Available data:

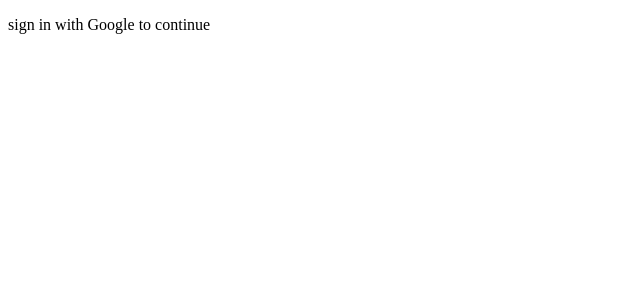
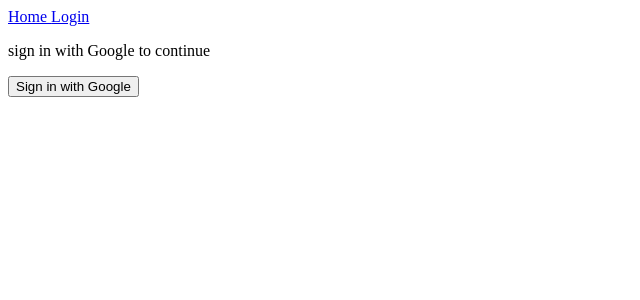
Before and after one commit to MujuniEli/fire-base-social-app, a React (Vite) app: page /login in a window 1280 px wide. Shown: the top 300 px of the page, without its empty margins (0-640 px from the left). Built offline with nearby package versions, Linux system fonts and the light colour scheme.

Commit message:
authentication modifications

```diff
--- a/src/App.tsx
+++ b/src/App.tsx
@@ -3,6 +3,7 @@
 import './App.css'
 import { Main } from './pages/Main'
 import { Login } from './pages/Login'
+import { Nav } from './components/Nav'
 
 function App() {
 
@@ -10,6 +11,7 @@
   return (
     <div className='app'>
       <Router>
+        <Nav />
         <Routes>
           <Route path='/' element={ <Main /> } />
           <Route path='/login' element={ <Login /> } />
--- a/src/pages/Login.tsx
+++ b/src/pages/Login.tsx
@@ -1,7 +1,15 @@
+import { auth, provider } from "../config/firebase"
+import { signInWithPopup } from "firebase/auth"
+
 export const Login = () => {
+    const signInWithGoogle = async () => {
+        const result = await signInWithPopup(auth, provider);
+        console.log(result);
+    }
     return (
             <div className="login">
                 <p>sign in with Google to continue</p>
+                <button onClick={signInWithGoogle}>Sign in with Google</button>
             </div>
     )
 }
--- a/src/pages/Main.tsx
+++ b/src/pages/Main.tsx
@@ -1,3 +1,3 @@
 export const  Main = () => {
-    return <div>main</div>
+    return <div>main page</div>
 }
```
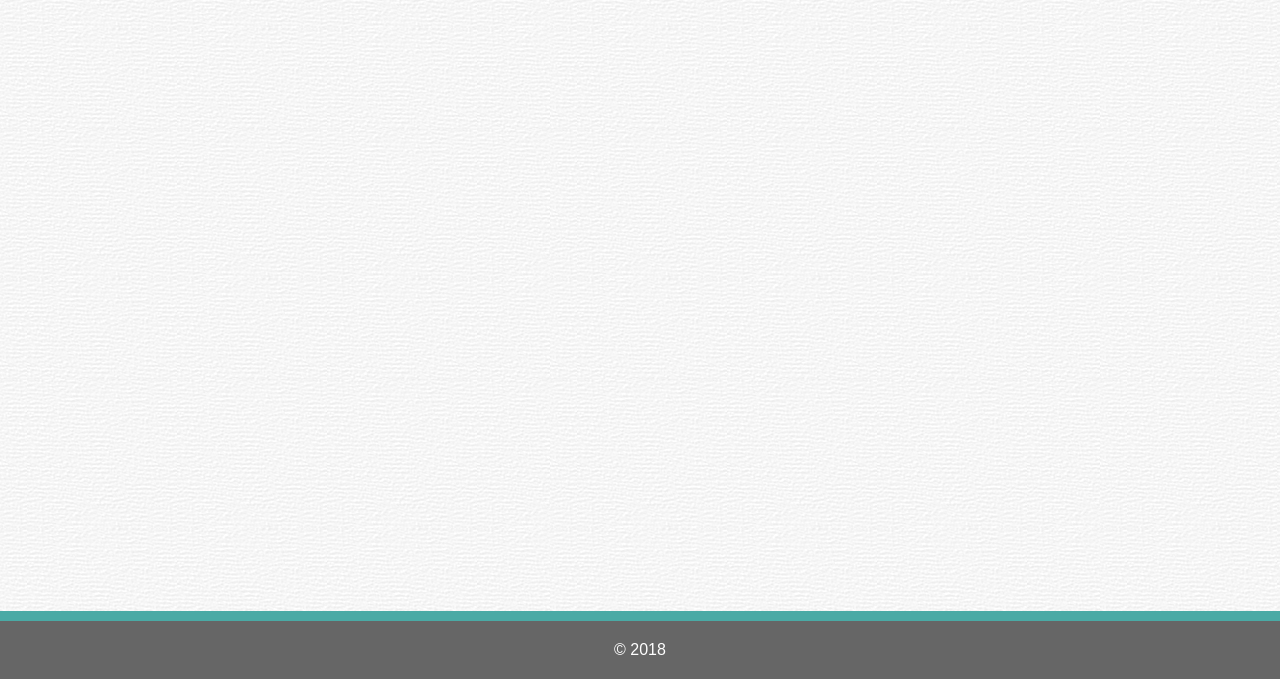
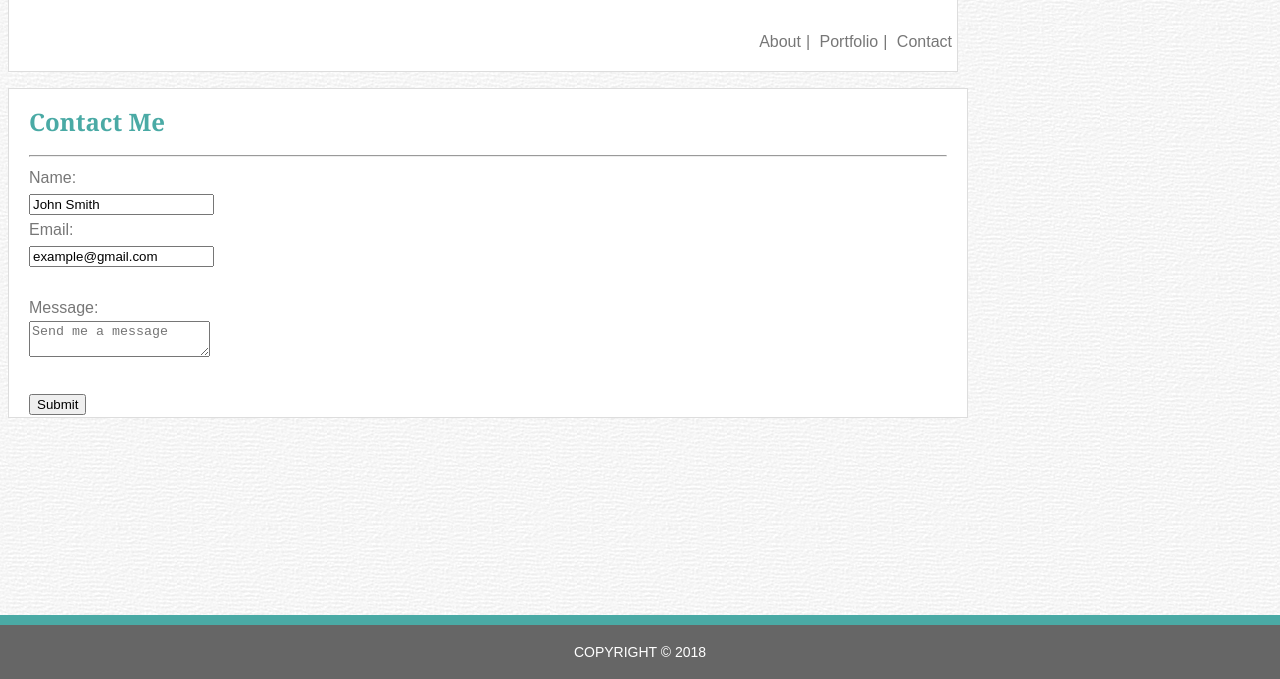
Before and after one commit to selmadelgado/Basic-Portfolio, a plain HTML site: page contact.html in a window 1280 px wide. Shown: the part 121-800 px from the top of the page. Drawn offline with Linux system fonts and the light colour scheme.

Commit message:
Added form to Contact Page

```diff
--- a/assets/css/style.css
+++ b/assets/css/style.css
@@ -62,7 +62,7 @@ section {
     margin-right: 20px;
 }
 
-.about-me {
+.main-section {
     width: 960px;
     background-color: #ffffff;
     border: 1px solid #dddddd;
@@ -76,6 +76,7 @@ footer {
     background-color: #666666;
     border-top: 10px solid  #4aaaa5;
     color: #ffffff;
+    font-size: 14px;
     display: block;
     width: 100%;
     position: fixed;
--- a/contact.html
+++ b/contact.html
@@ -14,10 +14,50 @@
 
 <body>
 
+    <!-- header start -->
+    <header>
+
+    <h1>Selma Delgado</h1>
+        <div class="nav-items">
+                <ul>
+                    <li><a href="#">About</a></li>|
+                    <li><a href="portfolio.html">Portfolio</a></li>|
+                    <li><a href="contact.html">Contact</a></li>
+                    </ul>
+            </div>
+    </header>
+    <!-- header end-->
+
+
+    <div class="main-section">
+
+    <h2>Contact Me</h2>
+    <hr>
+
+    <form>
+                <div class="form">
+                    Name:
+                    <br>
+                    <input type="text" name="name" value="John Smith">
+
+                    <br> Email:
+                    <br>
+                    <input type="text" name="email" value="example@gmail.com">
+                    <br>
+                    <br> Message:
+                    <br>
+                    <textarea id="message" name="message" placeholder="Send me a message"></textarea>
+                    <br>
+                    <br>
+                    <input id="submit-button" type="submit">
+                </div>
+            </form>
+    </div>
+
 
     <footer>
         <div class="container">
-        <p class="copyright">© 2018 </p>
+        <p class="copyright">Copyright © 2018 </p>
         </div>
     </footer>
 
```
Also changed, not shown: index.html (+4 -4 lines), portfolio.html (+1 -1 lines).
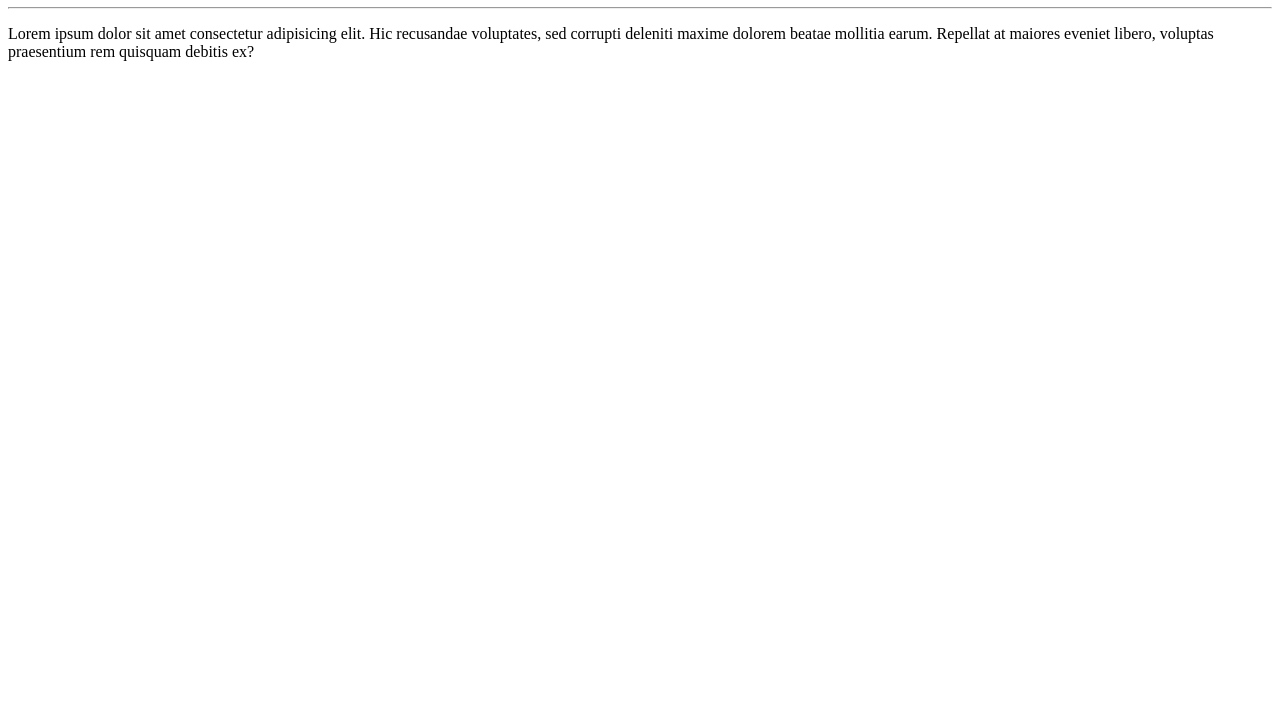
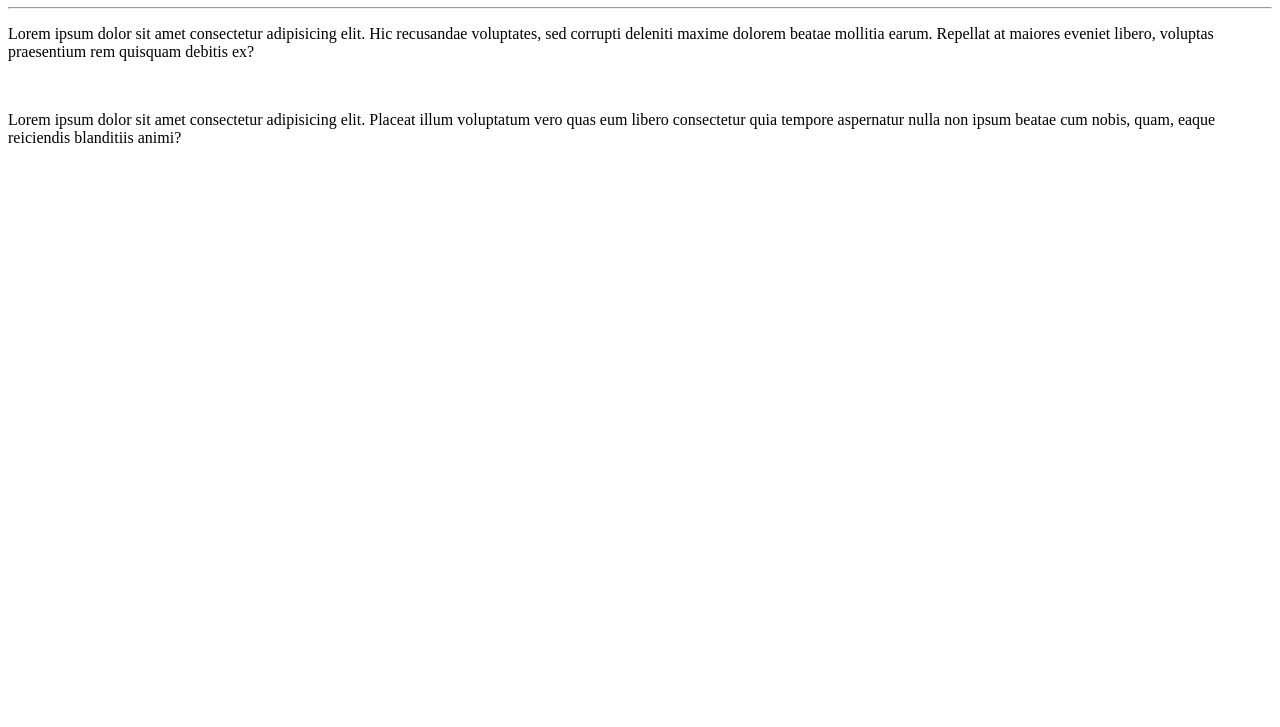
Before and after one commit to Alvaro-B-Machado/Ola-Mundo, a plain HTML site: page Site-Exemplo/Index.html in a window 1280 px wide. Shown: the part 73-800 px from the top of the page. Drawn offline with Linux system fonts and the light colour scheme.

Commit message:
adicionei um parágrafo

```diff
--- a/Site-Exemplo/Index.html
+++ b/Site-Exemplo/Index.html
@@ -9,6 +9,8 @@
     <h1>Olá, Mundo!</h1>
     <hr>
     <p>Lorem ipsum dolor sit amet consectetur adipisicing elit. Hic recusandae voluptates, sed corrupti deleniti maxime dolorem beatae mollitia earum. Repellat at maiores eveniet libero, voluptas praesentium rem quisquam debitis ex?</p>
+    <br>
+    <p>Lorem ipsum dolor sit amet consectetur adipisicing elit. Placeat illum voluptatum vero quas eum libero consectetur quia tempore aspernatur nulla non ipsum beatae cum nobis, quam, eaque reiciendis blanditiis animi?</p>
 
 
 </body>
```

Assignment: All of the data is to be reproduced exactly, with the pictures left out.

Your response:
Before and after one commit to MujuniEli/fire-base-social-app, a React (Vite) app: page /login in a window 1280 px wide. Shown: the top 300 px of the page, without its empty margins (0-640 px from the left). Built offline with nearby package versions, Linux system fonts and the light colour scheme.

Commit message:
authentication modifications

```diff
--- a/src/App.tsx
+++ b/src/App.tsx
@@ -3,6 +3,7 @@
 import './App.css'
 import { Main } from './pages/Main'
 import { Login } from './pages/Login'
+import { Nav } from './components/Nav'
 
 function App() {
 
@@ -10,6 +11,7 @@
   return (
     <div className='app'>
       <Router>
+        <Nav />
         <Routes>
           <Route path='/' element={ <Main /> } />
           <Route path='/login' element={ <Login /> } />
--- a/src/pages/Login.tsx
+++ b/src/pages/Login.tsx
@@ -1,7 +1,15 @@
+import { auth, provider } from "../config/firebase"
+import { signInWithPopup } from "firebase/auth"
+
 export const Login = () => {
+    const signInWithGoogle = async () => {
+        const result = await signInWithPopup(auth, provider);
+        console.log(result);
+    }
     return (
             <div className="login">
                 <p>sign in with Google to continue</p>
+                <button onClick={signInWithGoogle}>Sign in with Google</button>
             </div>
     )
 }
--- a/src/pages/Main.tsx
+++ b/src/pages/Main.tsx
@@ -1,3 +1,3 @@
 export const  Main = () => {
-    return <div>main</div>
+    return <div>main page</div>
 }
```
Before and after one commit to selmadelgado/Basic-Portfolio, a plain HTML site: page contact.html in a window 1280 px wide. Shown: the part 121-800 px from the top of the page. Drawn offline with Linux system fonts and the light colour scheme.

Commit message:
Added form to Contact Page

```diff
--- a/assets/css/style.css
+++ b/assets/css/style.css
@@ -62,7 +62,7 @@ section {
     margin-right: 20px;
 }
 
-.about-me {
+.main-section {
     width: 960px;
     background-color: #ffffff;
     border: 1px solid #dddddd;
@@ -76,6 +76,7 @@ footer {
     background-color: #666666;
     border-top: 10px solid  #4aaaa5;
     color: #ffffff;
+    font-size: 14px;
     display: block;
     width: 100%;
     position: fixed;
--- a/contact.html
+++ b/contact.html
@@ -14,10 +14,50 @@
 
 <body>
 
+    <!-- header start -->
+    <header>
+
+    <h1>Selma Delgado</h1>
+        <div class="nav-items">
+                <ul>
+                    <li><a href="#">About</a></li>|
+                    <li><a href="portfolio.html">Portfolio</a></li>|
+                    <li><a href="contact.html">Contact</a></li>
+                    </ul>
+            </div>
+    </header>
+    <!-- header end-->
+
+
+    <div class="main-section">
+
+    <h2>Contact Me</h2>
+    <hr>
+
+    <form>
+                <div class="form">
+                    Name:
+                    <br>
+                    <input type="text" name="name" value="John Smith">
+
+                    <br> Email:
+                    <br>
+                    <input type="text" name="email" value="example@gmail.com">
+                    <br>
+                    <br> Message:
+                    <br>
+                    <textarea id="message" name="message" placeholder="Send me a message"></textarea>
+                    <br>
+                    <br>
+                    <input id="submit-button" type="submit">
+                </div>
+            </form>
+    </div>
+
 
     <footer>
         <div class="container">
-        <p class="copyright">© 2018 </p>
+        <p class="copyright">Copyright © 2018 </p>
         </div>
     </footer>
 
```
Also changed, not shown: index.html (+4 -4 lines), portfolio.html (+1 -1 lines).
Before and after one commit to Alvaro-B-Machado/Ola-Mundo, a plain HTML site: page Site-Exemplo/Index.html in a window 1280 px wide. Shown: the part 73-800 px from the top of the page. Drawn offline with Linux system fonts and the light colour scheme.

Commit message:
adicionei um parágrafo

```diff
--- a/Site-Exemplo/Index.html
+++ b/Site-Exemplo/Index.html
@@ -9,6 +9,8 @@
     <h1>Olá, Mundo!</h1>
     <hr>
     <p>Lorem ipsum dolor sit amet consectetur adipisicing elit. Hic recusandae voluptates, sed corrupti deleniti maxime dolorem beatae mollitia earum. Repellat at maiores eveniet libero, voluptas praesentium rem quisquam debitis ex?</p>
+    <br>
+    <p>Lorem ipsum dolor sit amet consectetur adipisicing elit. Placeat illum voluptatum vero quas eum libero consectetur quia tempore aspernatur nulla non ipsum beatae cum nobis, quam, eaque reiciendis blanditiis animi?</p>
 
 
 </body>
```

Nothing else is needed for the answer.